I didn’t realize the truth of the saying that it takes a village to raise a child until I moved back to Birmingham in 2006.
Truthfully, I don’t remember a time growing up that my village hasn’t been there.
My momma, Doris J. Sparks, grew up in a tight-knit family. She had three sisters—Carolyn, Geraldine and the late Minnie—and five brothers, and most of my childhood memories include them, my cousins, my maternal grandparents, Lela and the late George, and my grandma’s twin sister, my great-aunt Rosie who passed away last year. Whether it was driving to Disney World or going to Gatlinburg or chatting at my grandparents’ house after church, my village has always been there.
In good times and in bad.
At so many of my childhood activities, they were right there in the audience cheering me on and offering huge smiles of encouragement when I messed up. Even now as an adult, it’s rare for me not to look out into the audience and see them there.
When I found a lump in my breast in 1992, my aunt Carolyn was with my momma behind closed doors feeling me up to see if she could feel what my momma and I felt. When I had to have emergency surgery in March to have my gall bladder removed, I woke up to find my aunts right there.

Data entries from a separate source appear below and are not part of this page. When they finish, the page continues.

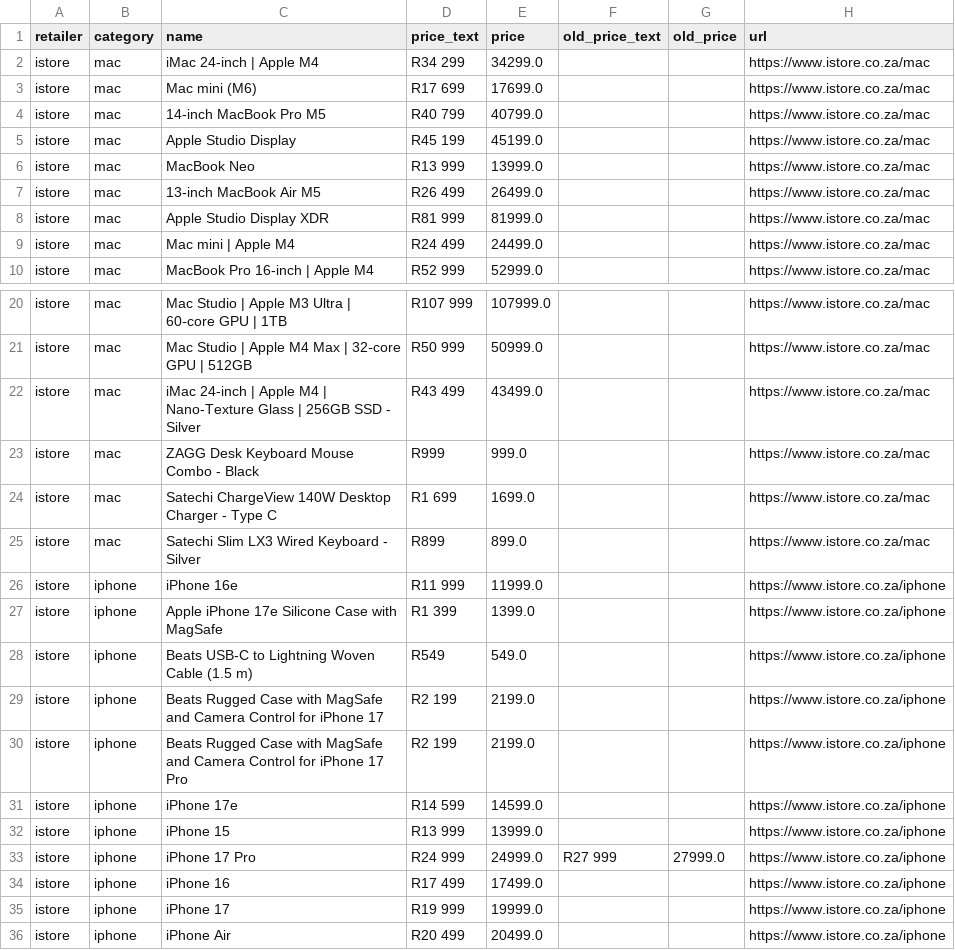
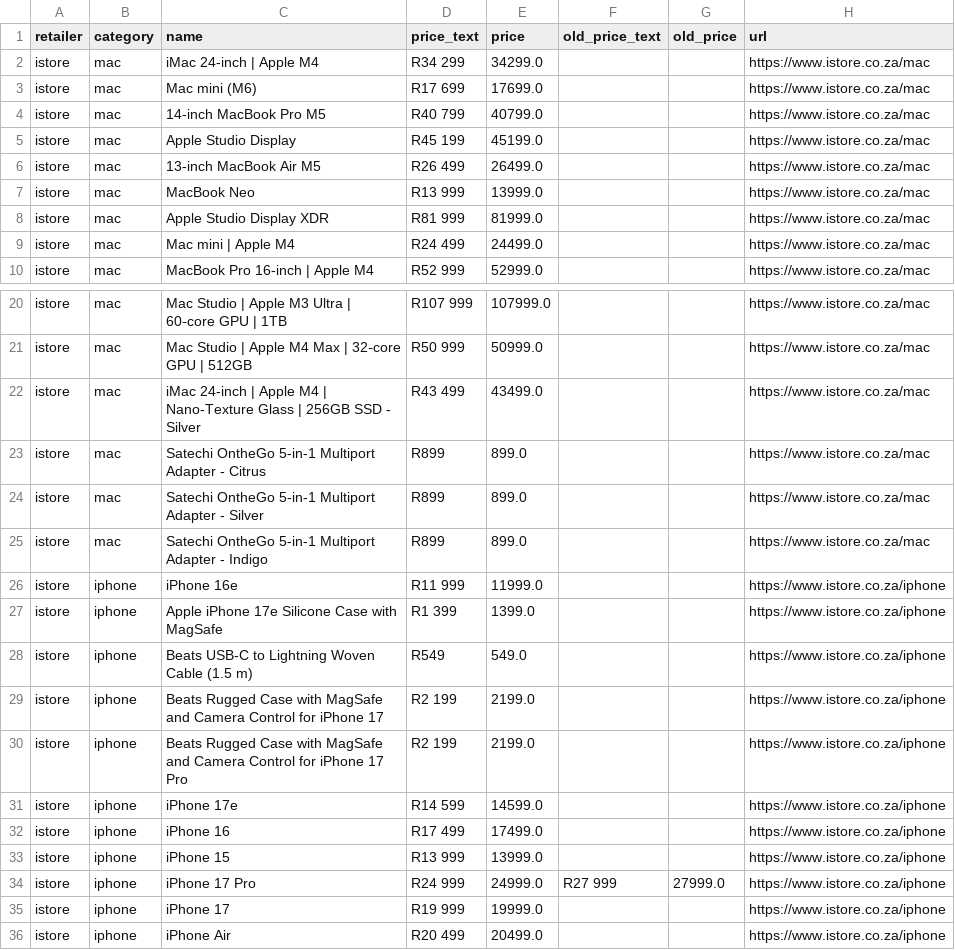
Before and after one commit to cd5wtsnct4-bot/digicape, a CSV file: data/istore.csv, drawn as a sheet; only a part is shown, gaps mark what is left out.

```diff
--- a/data/istore.csv
+++ b/data/istore.csv
@@ -5,4 +5,4 @@ istore,mac,14-inch MacBook Pro M5,R40 799,40799.0,,,https://www.istore.co.za/mac
 istore,mac,Apple Studio Display,R45 199,45199.0,,,https://www.istore.co.za/mac
+istore,mac,13-inch MacBook Air M5,R26 499,26499.0,,,https://www.istore.co.za/mac
 istore,mac,MacBook Neo,R13 999,13999.0,,,https://www.istore.co.za/mac
-istore,mac,13-inch MacBook Air M5,R26 499,26499.0,,,https://www.istore.co.za/mac
 istore,mac,Apple Studio Display XDR,R81 999,81999.0,,,https://www.istore.co.za/mac
@@ -22,5 +22,5 @@ istore,mac,Mac Studio | Apple M4 Max | 32‑core GPU | 512GB,R50 999,50999.0,,,h
 istore,mac,iMac 24-inch | Apple M4 | Nano-Texture Glass | 256GB SSD - Silver,R43 499,43499.0,,,https://www.istore.co.za/mac
-istore,mac,ZAGG Desk Keyboard Mouse Combo - Black,R999,999.0,,,https://www.istore.co.za/mac
-istore,mac,Satechi ChargeView 140W Desktop Charger - Type C,R1 699,1699.0,,,https://www.istore.co.za/mac
-istore,mac,Satechi Slim LX3 Wired Keyboard - Silver,R899,899.0,,,https://www.istore.co.za/mac
+istore,mac,Satechi OntheGo 5-in-1 Multiport Adapter - Citrus,R899,899.0,,,https://www.istore.co.za/mac
+istore,mac,Satechi OntheGo 5-in-1 Multiport Adapter - Silver,R899,899.0,,,https://www.istore.co.za/mac
+istore,mac,Satechi OntheGo 5-in-1 Multiport Adapter - Indigo,R899,899.0,,,https://www.istore.co.za/mac
 istore,iphone,iPhone 16e,R11 999,11999.0,,,https://www.istore.co.za/iphone
@@ -31,5 +31,5 @@ istore,iphone,Beats Rugged Case with MagSafe and Camera Control for iPhone 17 Pr
 istore,iphone,iPhone 17e,R14 599,14599.0,,,https://www.istore.co.za/iphone
+istore,iphone,iPhone 16,R17 499,17499.0,,,https://www.istore.co.za/iphone
 istore,iphone,iPhone 15,R13 999,13999.0,,,https://www.istore.co.za/iphone
 istore,iphone,iPhone 17 Pro,R24 999,24999.0,R27 999,27999.0,https://www.istore.co.za/iphone
-istore,iphone,iPhone 16,R17 499,17499.0,,,https://www.istore.co.za/iphone
 istore,iphone,iPhone 17,R19 999,19999.0,,,https://www.istore.co.za/iphone
```
Also changed, not shown: data/digicape.csv, 7 other files.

When I was the first granddaughter to graduate from college in 1993 and at when I received my master’s degree in December, my village was right there cheering me on.
The night before I moved to New York, I remember my aunt Geraldine coming over and looking at me with tears streaming down her face, telling me she didn’t want me to go, and my uncle Mike and aunt Janice making the drive with me and my parents.
When I returned home from Pennsylvania for my daddy’s funeral in 1994, they were right there, offering a shoulder to cry on.
When my mother was diagnosed with leukemia, they were right there going to appointments with her and taking care of her.
When I returned to Birmingham again for my mother’s funeral in 1996, they were there crying with me.
When I returned from New York in 2006 with my heart broken and broken in general, they were right there helping me pick up the pieces and rebuild my life—babysitting my baby girl and eventually helping me plan my wedding when I got remarried.
When my first book was released, they threw the party and helped spread the word.
My village has always been there.
Maybe you’re like me and your mother is no longer here. I challenge you to look around at the people God has placed in your path to help you on your journey. It might not be a biological connection or a big group like what I have, but I believe there is someone.
We can’t take these people’s presence for granted. It’s so easy to get sad on Mother’s Day because my momma isn’t here, but I realized this weekend as I celebrated Mother’s Day with my aunts, cousins and grandma at our annual get-together that I am so blessed to have these amazing, strong women in my life. I just wanted to say publicly, thank you. I wouldn’t be the woman or the momma I am today without you.